The lines to copy are those with "files" in them. Pull each one from the entries below.

= Extracted records =
# # # # # # #

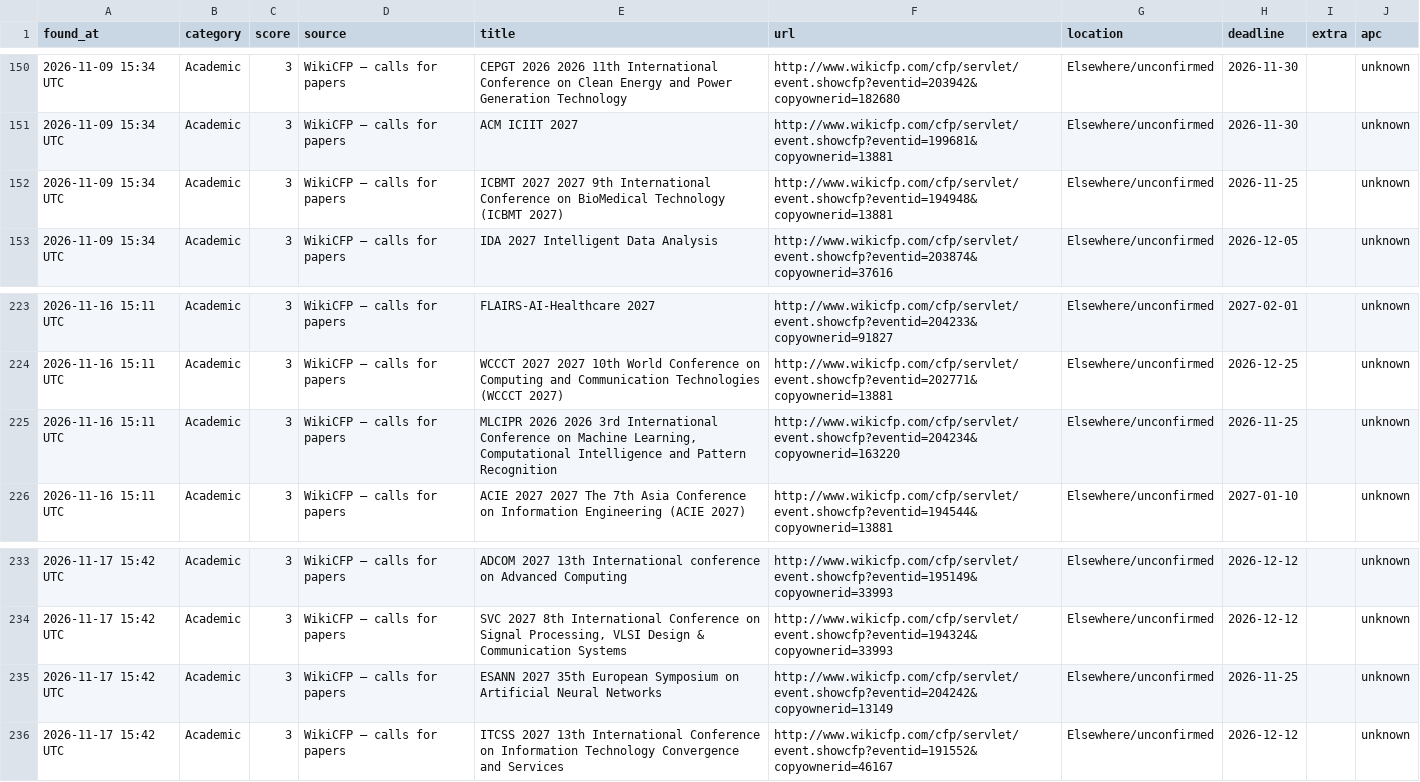
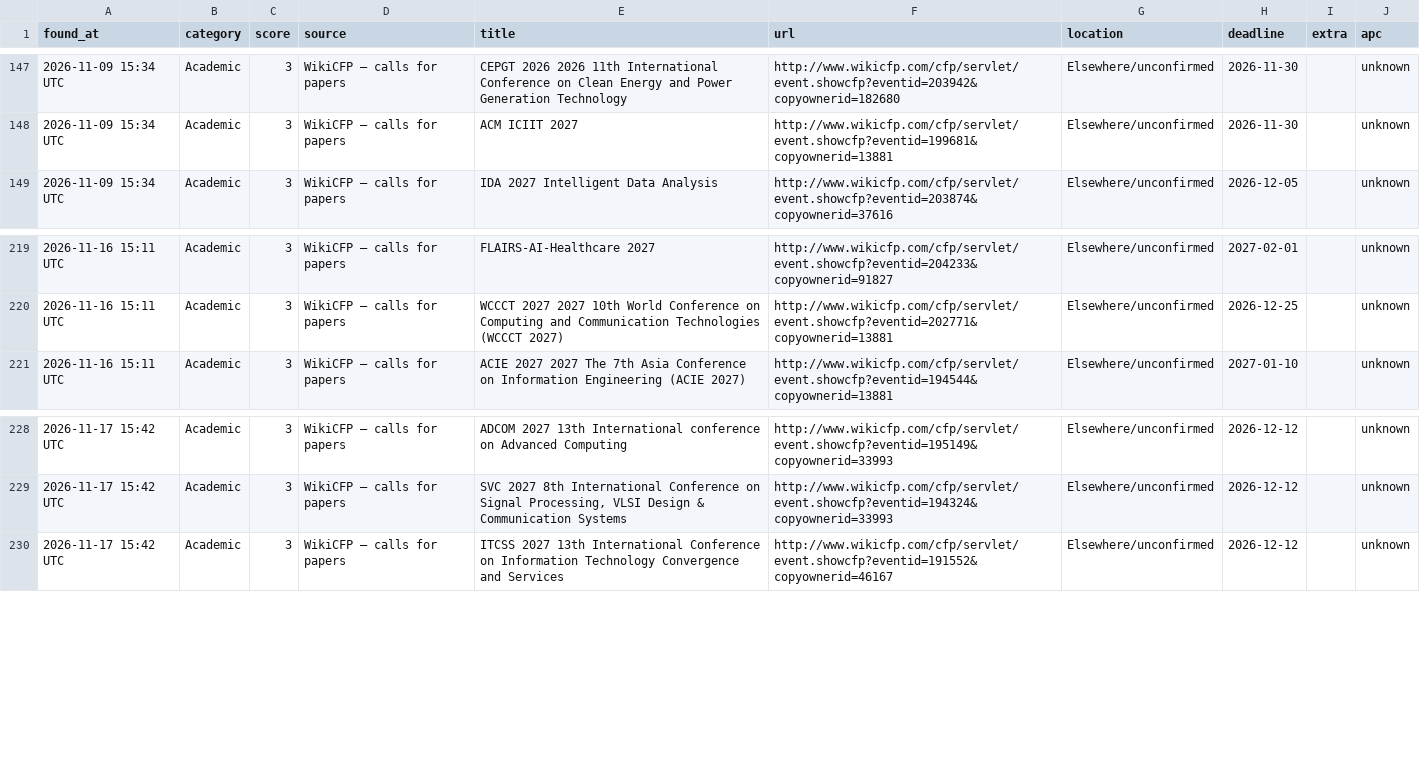
Before and after one commit to michaelouru-sw/ngo-opportunity-scanner, a CSV file: opportunities_log.csv, drawn as a sheet; only a part is shown, gaps mark what is left out; removed rows and columns are numbered as before the commit, all else as after; the diff covers the shown part only; the diff names each change by its address in the sheet, - before the commit and + after, or states it on an @@ line.

```diff
--- a/opportunities_log.csv
+++ b/opportunities_log.csv
-row 152: 2026-11-09 15:34 UTC | Academic | 3 | WikiCFP — calls for papers | ICBMT 2027 2027 9th International Conference on BioMedical Technology (ICBMT 2027) | http://www.wikicfp.com/cfp/servlet/event.showcfp?eventid=194948&copyownerid=13881 | Elsewhere/unconfirmed | 2026-11-25 |  | unknown
-row 225: 2026-11-16 15:11 UTC | Academic | 3 | WikiCFP — calls for papers | MLCIPR 2026 2026 3rd International Conference on Machine Learning, Computational Intelligence and Pattern Recognition | http://www.wikicfp.com/cfp/servlet/event.showcfp?eventid=204234&copyownerid=163220 | Elsewhere/unconfirmed | 2026-11-25 |  | unknown
-row 235: 2026-11-17 15:42 UTC | Academic | 3 | WikiCFP — calls for papers | ESANN 2027 35th European Symposium on Artificial Neural Networks | http://www.wikicfp.com/cfp/servlet/event.showcfp?eventid=204242&copyownerid=13149 | Elsewhere/unconfirmed | 2026-11-25 |  | unknown
```
Also changed, not shown: 9 added rows and 5 removed rows elsewhere in this file, docs/data/opportunities_log.csv, 2 other files.
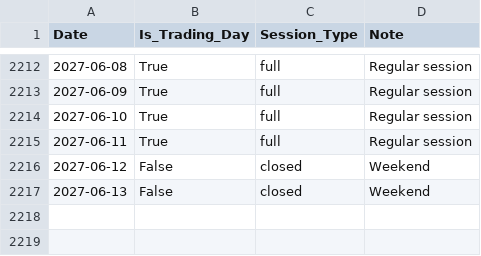
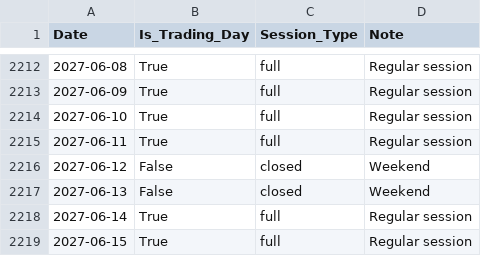
Before and after one commit to Yusufygc/YapayZeka_ile_Hisse_Fiyat_Tahmini, a CSV file: data/meta/bist_calendar.csv, drawn as a sheet; only a part is shown, gaps mark what is left out; the diff names each change by its address in the sheet, - before the commit and + after, or states it on an @@ line.

```diff
--- a/data/meta/bist_calendar.csv
+++ b/data/meta/bist_calendar.csv
+row 2218: 2027-06-14 | True | full | Regular session
+row 2219: 2027-06-15 | True | full | Regular session
```
Also changed, not shown: 44 other files.
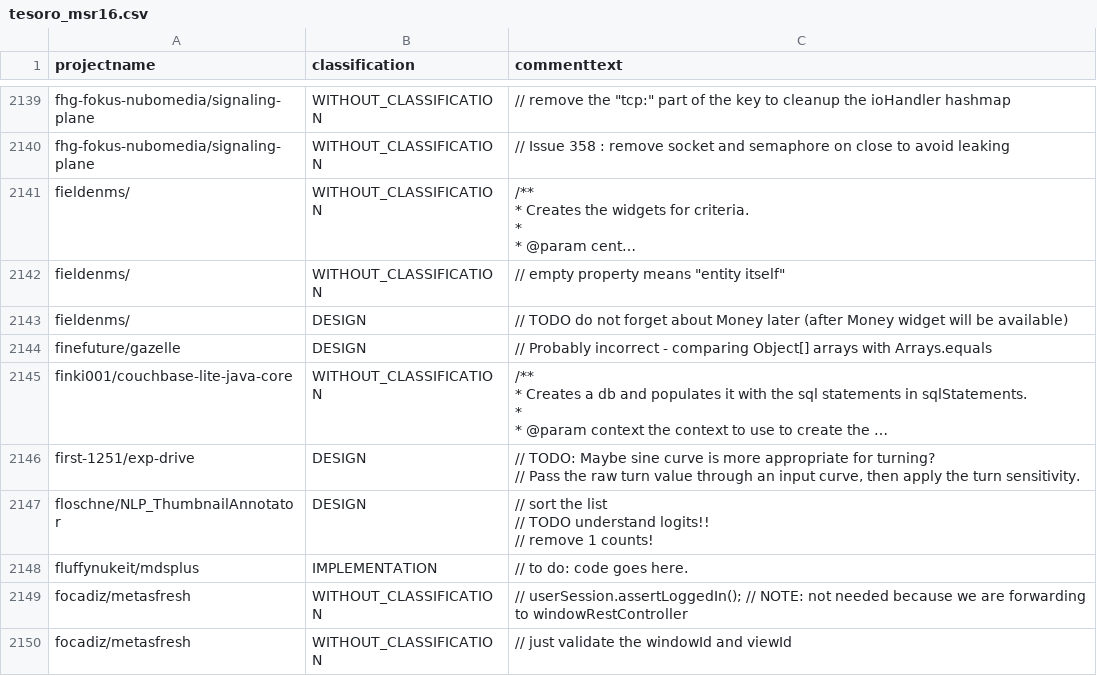
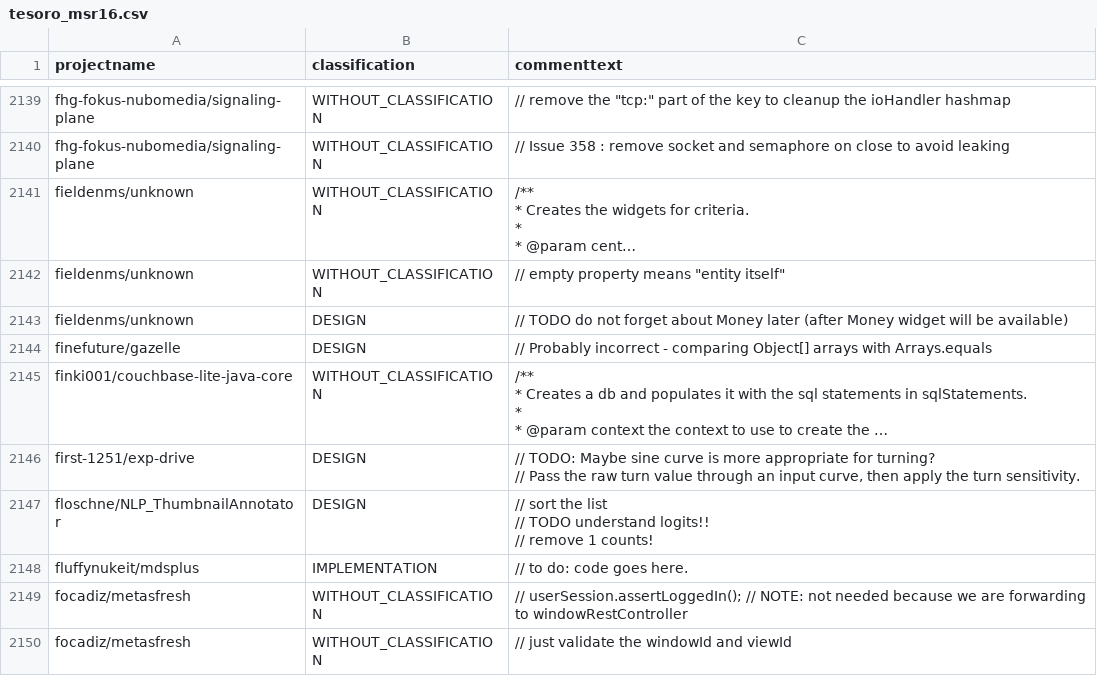
Before and after one commit to ytetsuwo/TesoroSATD, a CSV file: out/tesoro_msr16.csv, drawn as a sheet; only a part is shown, gaps mark what is left out; long unchanged cells end in …; the diff names each change by its address in the sheet, - before the commit and + after, or states it on an @@ line.

```diff
--- a/out/tesoro_msr16.csv
+++ b/out/tesoro_msr16.csv
-A2141:A2143 (projectname): fieldenms/
+A2141:A2143 (projectname): fieldenms/unknown
```
Also changed, not shown: out/tesoro_msr16_versioned.csv, 5 other files.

# # # # # # #

= Final answer =
Also changed, not shown: 9 added rows and 5 removed rows elsewhere in this file, docs/data/opportunities_log.csv, 2 other files.
Also changed, not shown: 44 other files.
Also changed, not shown: out/tesoro_msr16_versioned.csv, 5 other files.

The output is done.